But last year, the city controversially lifted the non-profit deed restriction and failed to set down any conditions for the building’s use. The building was then sold to private developers, who plan to convert it into luxury condos. Predictably, the outcry has been significant.
Last week the city’s Department of Investigations released a report accusing Mayor Bill de Blasio’s administration of incompetence and finding a “complete lack of accountability within City government regarding deed restriction removals.” Furthermore, the report found that the Rivington House’s deed restriction removal was handled by a number of agencies that weren’t directly in charge of determining land usage.
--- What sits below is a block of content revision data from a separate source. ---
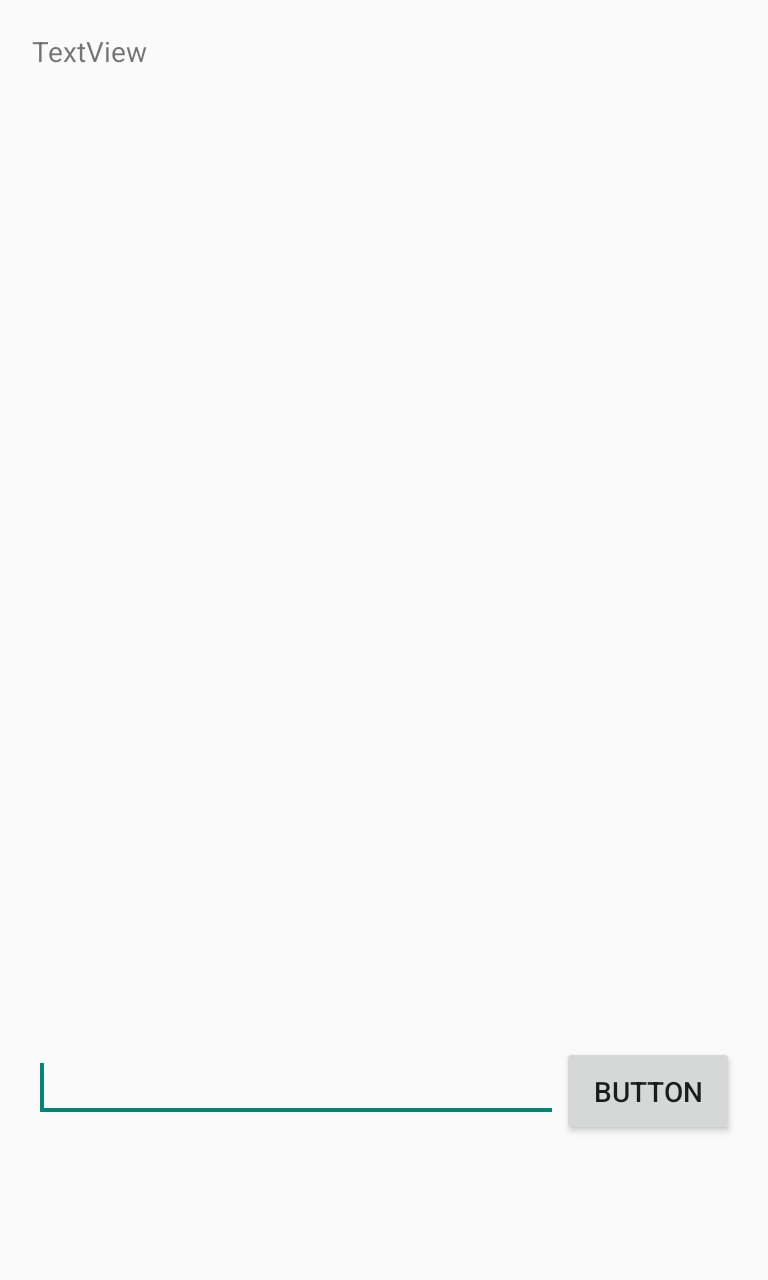
Repository: mg-badman/SPCS11
Layout: softproj_app_final/softwProj/res/layout/activity_main.xml
The author's editor kept a copy of each file at every save. The layout is drawn from the files as they stood at one save, then again after the next save.
It is drawn on a 768 x 1280 px phone screen (xhdpi) without system bars, with theme AppTheme; the app's code is not run.

Above is the layout before, as saved 2015-06-01 02:25:12.

After the next save:
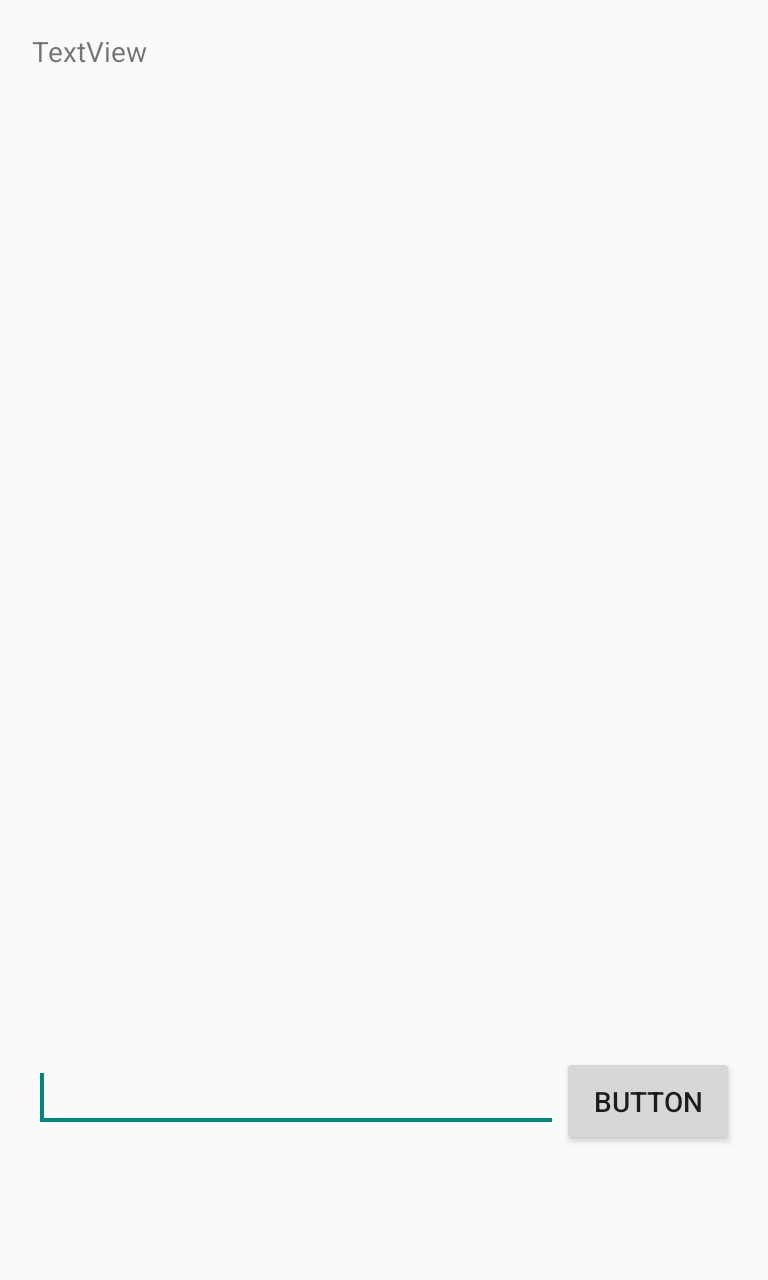
Saved 19 s later.
--- a/softproj_app_final/softwProj/res/layout/activity_main.xml
+++ b/softproj_app_final/softwProj/res/layout/activity_main.xml
@@ -19,7 +19,7 @@
             android:id="@+id/textView1"
             android:layout_width="fill_parent"
             android:layout_height="wrap_content"
-            android:layout_weight="0.9"
+            android:layout_weight="1"
             android:text="TextView" />
 
         <LinearLayout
Yesterday, the Neighbors to Save Rivington House, a community activist group, said in a statement that “the fact that the deed restrictions were lifted without any notice to our electeds or Community Board 3, and that there was NO chance for community discussion and comment is scandalous.”
City Council member Margaret Chin and President Brewer agreed that it was problematic that the deed restrictions were lifted in a manner that completely escaped pubic notice and that lacked any formalized process. In a letter to the City Planning Commission, Brewer and Chin proposed legislation that would create a searchable database of properties with city-imposed deed restrictions, and called for a codified, “public and transparent process” for the lifting or modifying of the restrictions. The pols are also seeking “a more formal process for lifting deed restrictions on formerly city-owned property.” This way, local community boards, borough presidents, city council members, and members of the public could be informed and react quickly. Chin has already introduced this legislation to City Hall in May.
However, Brewer and Chin stated in their letter that while “these steps are necessary,” they “no longer believe they are sufficient.”
“Rather than sticking with a broken system that took Rivington House from the community, or creating another system from scratch, it makes sense to utilize a proven process that for decades has guided thousands of land use changes,” Council Member Chin said in a statement at today’s press conference. “By making deed restriction changes subject to ULURP, we will introduce transparency and public input to an inconsistent process that has failed to protect and preserve significant community assets, such as Rivington House.”
Under ULURP, projects involving certain changes such as rezoning, transfer of city property, and adjustments to the city map must be approved by multiple agencies, including the revelant community board, the borough president, the City Planning Commission, the City Council, and the mayor’s office. In their letter to the City Planning Commission, Brewer and Chin invoked a section of the New York City Charter that gives the commission power to determine, with the City Council’s support, what can and cannot be subject to ULURP, meaning that deed restriction removals could very well fall under its jurisdiction as well.
The elected officials urged the Planning Commission to adopt this proposal and present it to the City Council to prevent future losses of community-relevant buildings such as the Rivington House.
Correction: The original version of this post misstated the term Uniform Land Use Review Procedure for Universal Land Use Review Procedure.